Calvin and Hobbes page 80.JPG
Title: The Complete Calvin and Hobbes: Book One
Creator: Watterson, Bill
Date: 2005
Source: VCU Libraries, James Branch Cabell Library, Special Collections and Archives
Publisher: Lionheart Books Ltd.
Description: Third cartoon strip, page 80. Time is a hard concept to represent. With comics, the gutter between panels can represent anywhere from a second passing to several million years. Typically, we approach comics with the assumption that the time between the panels amounts to a few seconds unless there are drastic changes between one panel and the next. Such as a character that was a child in one panel is shown as an adult in the following one. The larger the amount of time that passes, the easier it is for the reader to follow because the visual differences will be greater.

Time is a hard concept to represent. With comics, the gutter between panels can represent anywhere from a second passing to several million years. Typically, we approach comics with the assumption that the time between the panels amounts to a few seconds unless there are drastic changes between one panel and the next. Such as a character that was a child in one panel is shown as an adult in the following one. The larger the amount of time that passes, the easier it is for the reader to follow because the visual differences will be greater.  

But what if the comic wants to show the passage of say, an hour? This is where the pause panel comes into play. A pause panel is exactly what it sounds like, a panel in which the action pauses. Bounded by action on both sides, the pause panel is a typically devoid of movement, or text. It is a visual “rest”. 

Take this Calvin and Hobbes sequence for example. Inside the tent, Calvin and Hobbes tuck themselves into their sleeping bags and say goodnight to one another. The next panel is an exterior view of the tent they are sleeping in. We as readers assume that they are sleeping because of the lack of text, and because of our familiarity with the “real” pause that occurs when we go to bed ourselves.

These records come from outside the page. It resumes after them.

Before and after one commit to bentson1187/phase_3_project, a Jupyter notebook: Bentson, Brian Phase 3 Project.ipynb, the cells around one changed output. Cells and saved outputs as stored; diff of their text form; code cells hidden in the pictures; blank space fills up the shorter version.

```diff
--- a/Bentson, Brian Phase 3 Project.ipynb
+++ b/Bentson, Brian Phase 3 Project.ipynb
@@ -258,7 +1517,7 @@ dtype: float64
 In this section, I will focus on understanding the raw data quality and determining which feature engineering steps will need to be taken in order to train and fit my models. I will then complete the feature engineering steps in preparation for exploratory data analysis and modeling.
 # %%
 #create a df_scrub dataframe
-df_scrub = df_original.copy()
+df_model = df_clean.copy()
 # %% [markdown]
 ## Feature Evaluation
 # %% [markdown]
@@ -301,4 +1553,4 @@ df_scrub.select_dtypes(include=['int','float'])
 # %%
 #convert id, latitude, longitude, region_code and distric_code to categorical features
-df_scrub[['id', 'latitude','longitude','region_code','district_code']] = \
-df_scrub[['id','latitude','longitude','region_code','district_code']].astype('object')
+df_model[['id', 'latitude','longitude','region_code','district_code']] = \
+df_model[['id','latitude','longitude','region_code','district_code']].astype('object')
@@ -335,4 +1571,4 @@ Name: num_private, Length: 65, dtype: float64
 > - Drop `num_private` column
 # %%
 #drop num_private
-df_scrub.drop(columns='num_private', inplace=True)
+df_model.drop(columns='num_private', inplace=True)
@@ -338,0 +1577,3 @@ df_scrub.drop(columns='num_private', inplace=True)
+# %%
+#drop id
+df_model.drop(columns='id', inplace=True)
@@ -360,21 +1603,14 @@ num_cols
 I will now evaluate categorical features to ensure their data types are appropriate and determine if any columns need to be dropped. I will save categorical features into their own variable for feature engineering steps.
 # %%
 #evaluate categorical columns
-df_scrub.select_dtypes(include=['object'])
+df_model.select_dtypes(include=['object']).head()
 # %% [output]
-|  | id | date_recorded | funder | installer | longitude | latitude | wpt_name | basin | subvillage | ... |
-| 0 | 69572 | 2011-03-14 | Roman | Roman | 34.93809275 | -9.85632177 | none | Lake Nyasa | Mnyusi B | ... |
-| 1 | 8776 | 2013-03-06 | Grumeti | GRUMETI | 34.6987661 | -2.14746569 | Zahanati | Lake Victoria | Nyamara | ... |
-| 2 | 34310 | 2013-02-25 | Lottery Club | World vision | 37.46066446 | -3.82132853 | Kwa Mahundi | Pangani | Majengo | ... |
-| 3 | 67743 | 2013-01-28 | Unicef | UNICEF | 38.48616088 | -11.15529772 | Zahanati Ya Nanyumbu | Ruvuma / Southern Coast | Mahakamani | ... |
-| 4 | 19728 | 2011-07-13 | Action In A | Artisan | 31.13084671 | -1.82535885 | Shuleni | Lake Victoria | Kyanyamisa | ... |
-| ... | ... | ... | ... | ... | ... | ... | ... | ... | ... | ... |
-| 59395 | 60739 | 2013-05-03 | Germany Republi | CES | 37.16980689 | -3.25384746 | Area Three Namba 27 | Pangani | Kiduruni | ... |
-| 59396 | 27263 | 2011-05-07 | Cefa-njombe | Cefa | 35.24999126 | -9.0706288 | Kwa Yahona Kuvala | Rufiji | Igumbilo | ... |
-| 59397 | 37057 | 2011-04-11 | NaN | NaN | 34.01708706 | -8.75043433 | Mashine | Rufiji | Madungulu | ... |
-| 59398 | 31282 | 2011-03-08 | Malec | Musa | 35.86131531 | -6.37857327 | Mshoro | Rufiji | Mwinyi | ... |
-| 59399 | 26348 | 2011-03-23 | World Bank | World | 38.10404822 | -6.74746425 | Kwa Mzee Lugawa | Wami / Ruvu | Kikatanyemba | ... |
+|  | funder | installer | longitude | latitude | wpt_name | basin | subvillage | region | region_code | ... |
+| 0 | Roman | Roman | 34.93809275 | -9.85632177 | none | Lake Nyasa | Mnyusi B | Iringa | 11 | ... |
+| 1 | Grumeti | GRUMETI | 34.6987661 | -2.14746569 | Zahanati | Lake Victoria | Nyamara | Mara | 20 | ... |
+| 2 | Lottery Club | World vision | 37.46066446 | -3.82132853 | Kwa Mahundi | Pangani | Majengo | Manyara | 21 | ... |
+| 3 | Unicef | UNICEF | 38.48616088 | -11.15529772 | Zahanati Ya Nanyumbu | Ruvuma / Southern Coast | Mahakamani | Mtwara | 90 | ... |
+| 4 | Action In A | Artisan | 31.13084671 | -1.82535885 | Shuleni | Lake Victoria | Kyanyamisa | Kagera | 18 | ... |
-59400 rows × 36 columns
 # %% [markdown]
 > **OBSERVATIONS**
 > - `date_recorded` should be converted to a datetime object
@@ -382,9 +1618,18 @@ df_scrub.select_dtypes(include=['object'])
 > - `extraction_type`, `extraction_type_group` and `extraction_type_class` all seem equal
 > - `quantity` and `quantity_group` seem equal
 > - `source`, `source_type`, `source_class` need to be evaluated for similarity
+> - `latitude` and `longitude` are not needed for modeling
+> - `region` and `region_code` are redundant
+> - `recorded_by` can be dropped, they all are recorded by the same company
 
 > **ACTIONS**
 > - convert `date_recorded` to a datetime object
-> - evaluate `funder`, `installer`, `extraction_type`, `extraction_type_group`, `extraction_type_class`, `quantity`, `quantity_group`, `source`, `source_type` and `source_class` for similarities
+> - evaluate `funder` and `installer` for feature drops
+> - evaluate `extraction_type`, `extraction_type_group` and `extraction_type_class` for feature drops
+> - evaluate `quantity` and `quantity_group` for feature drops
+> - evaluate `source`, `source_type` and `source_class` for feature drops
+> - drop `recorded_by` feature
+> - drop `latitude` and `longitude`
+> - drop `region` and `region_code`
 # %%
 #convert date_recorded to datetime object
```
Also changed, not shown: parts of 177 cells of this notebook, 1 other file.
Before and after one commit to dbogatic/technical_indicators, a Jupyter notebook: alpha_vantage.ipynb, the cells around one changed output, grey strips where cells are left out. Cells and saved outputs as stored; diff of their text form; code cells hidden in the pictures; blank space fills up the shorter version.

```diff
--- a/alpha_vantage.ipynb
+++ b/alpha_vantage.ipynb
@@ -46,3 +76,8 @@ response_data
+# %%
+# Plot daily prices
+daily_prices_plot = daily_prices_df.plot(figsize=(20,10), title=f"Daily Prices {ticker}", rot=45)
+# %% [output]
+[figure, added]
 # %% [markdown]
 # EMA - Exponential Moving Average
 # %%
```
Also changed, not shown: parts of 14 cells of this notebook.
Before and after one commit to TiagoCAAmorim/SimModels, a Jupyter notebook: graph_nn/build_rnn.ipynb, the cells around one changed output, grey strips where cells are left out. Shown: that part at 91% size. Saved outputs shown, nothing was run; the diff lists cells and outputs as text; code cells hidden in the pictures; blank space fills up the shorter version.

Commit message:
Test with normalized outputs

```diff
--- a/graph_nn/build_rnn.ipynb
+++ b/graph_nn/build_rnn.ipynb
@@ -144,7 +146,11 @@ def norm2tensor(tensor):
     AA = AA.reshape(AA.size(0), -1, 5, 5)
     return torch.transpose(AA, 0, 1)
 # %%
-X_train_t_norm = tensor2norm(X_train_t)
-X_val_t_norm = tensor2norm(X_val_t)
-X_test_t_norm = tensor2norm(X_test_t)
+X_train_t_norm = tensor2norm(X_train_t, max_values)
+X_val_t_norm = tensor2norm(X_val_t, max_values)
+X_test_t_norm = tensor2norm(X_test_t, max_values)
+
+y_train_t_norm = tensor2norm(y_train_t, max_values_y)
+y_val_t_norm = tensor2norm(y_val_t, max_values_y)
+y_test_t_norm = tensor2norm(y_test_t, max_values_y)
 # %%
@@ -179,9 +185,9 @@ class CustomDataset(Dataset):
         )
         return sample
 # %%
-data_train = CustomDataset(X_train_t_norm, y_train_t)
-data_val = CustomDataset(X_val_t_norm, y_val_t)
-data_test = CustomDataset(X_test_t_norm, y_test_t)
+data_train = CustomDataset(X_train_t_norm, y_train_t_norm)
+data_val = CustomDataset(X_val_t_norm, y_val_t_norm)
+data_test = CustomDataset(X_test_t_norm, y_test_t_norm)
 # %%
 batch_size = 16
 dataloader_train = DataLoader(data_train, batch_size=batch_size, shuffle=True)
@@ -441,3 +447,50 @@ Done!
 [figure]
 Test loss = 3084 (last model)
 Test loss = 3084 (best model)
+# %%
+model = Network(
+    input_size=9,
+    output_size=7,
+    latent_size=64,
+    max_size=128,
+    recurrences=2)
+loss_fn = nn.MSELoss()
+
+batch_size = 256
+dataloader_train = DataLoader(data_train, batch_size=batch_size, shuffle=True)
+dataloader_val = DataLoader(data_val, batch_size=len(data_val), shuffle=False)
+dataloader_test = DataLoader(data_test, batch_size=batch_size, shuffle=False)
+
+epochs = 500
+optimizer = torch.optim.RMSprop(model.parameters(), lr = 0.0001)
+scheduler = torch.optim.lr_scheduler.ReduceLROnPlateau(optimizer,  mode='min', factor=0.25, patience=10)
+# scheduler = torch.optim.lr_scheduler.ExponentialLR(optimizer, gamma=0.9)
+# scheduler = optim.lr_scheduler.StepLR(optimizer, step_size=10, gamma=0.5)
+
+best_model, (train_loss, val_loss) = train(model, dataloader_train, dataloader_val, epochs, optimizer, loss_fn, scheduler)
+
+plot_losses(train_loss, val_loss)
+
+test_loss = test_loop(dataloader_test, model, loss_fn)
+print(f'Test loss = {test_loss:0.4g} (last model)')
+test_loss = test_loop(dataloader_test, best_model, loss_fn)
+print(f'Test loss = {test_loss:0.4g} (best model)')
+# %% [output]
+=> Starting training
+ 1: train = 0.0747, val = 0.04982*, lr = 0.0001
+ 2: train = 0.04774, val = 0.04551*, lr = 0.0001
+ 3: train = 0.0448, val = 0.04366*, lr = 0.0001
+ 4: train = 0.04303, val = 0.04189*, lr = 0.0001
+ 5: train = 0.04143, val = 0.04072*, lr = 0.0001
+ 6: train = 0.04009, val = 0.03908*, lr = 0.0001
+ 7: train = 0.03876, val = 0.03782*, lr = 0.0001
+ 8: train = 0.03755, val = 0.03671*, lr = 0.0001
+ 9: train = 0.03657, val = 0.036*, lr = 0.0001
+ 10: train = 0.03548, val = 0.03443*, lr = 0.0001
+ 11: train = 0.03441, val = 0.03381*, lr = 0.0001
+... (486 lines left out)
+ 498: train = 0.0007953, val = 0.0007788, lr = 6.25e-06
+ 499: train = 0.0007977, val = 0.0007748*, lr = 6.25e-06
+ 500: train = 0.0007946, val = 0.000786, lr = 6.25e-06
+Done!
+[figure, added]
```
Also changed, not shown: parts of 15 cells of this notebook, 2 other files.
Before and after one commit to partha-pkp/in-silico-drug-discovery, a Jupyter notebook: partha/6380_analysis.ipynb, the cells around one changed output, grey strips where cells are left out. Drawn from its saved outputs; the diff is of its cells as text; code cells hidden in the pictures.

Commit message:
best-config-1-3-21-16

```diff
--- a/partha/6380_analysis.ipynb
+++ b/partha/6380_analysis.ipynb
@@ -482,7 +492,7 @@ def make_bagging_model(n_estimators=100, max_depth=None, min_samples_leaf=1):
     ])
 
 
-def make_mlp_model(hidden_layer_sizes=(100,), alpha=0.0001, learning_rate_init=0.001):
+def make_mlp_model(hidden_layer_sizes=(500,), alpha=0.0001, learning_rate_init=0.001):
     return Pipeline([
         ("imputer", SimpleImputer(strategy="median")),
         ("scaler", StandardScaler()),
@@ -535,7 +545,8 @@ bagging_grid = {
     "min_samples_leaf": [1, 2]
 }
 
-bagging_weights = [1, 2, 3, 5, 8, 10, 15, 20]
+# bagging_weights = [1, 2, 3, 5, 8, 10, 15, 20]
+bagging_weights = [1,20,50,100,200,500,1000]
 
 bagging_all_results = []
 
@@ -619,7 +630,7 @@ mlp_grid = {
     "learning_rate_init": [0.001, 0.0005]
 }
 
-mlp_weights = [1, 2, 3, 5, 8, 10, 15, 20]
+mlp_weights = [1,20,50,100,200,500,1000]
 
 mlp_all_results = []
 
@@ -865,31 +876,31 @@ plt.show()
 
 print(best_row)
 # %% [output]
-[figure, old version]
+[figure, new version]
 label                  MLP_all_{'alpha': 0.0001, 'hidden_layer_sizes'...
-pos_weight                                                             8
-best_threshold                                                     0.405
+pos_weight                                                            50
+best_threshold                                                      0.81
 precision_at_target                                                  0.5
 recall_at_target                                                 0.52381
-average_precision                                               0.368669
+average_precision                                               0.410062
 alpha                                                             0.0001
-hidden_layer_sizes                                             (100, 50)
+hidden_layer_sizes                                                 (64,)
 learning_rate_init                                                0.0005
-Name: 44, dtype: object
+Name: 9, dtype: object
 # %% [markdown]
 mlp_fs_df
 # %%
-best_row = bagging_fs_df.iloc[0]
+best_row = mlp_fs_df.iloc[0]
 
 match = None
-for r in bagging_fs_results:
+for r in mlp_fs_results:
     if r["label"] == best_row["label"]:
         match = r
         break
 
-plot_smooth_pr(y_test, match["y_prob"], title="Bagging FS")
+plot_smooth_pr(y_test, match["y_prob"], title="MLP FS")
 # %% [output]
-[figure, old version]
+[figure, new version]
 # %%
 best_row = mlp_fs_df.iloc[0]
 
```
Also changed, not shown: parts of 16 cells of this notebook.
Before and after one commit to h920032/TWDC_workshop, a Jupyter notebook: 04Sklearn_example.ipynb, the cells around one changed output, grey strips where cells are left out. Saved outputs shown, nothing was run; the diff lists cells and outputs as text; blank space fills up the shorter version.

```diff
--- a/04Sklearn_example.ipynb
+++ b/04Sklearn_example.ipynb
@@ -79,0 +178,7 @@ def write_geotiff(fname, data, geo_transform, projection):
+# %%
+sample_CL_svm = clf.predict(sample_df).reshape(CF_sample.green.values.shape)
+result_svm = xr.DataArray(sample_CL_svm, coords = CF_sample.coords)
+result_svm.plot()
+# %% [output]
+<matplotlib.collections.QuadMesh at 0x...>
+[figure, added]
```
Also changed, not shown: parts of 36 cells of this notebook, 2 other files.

This short comic also features a long transition of time, between the panel where someone asks “Do you believe in ghosts?”, and the one where Calvin and Hobbes are sitting outside their tent shaking with fear. The transition of time is signaled to the reader through the dark sky in one panel, and the sun rising in the other. There is no need here for a pause, because the reader can easily assume that there was a passage of time from the change of night to day.
Text: The Complete Calvin and Hobbes: Book One
Original Format: Book
Collection:
Considering Comics
Citation:
Watterson, Bill, “The Complete Calvin and Hobbes: Book One,” VCU Libraries Gallery, accessed March 31, 2020, https://gallery.library.vcu.edu/items/show/104041.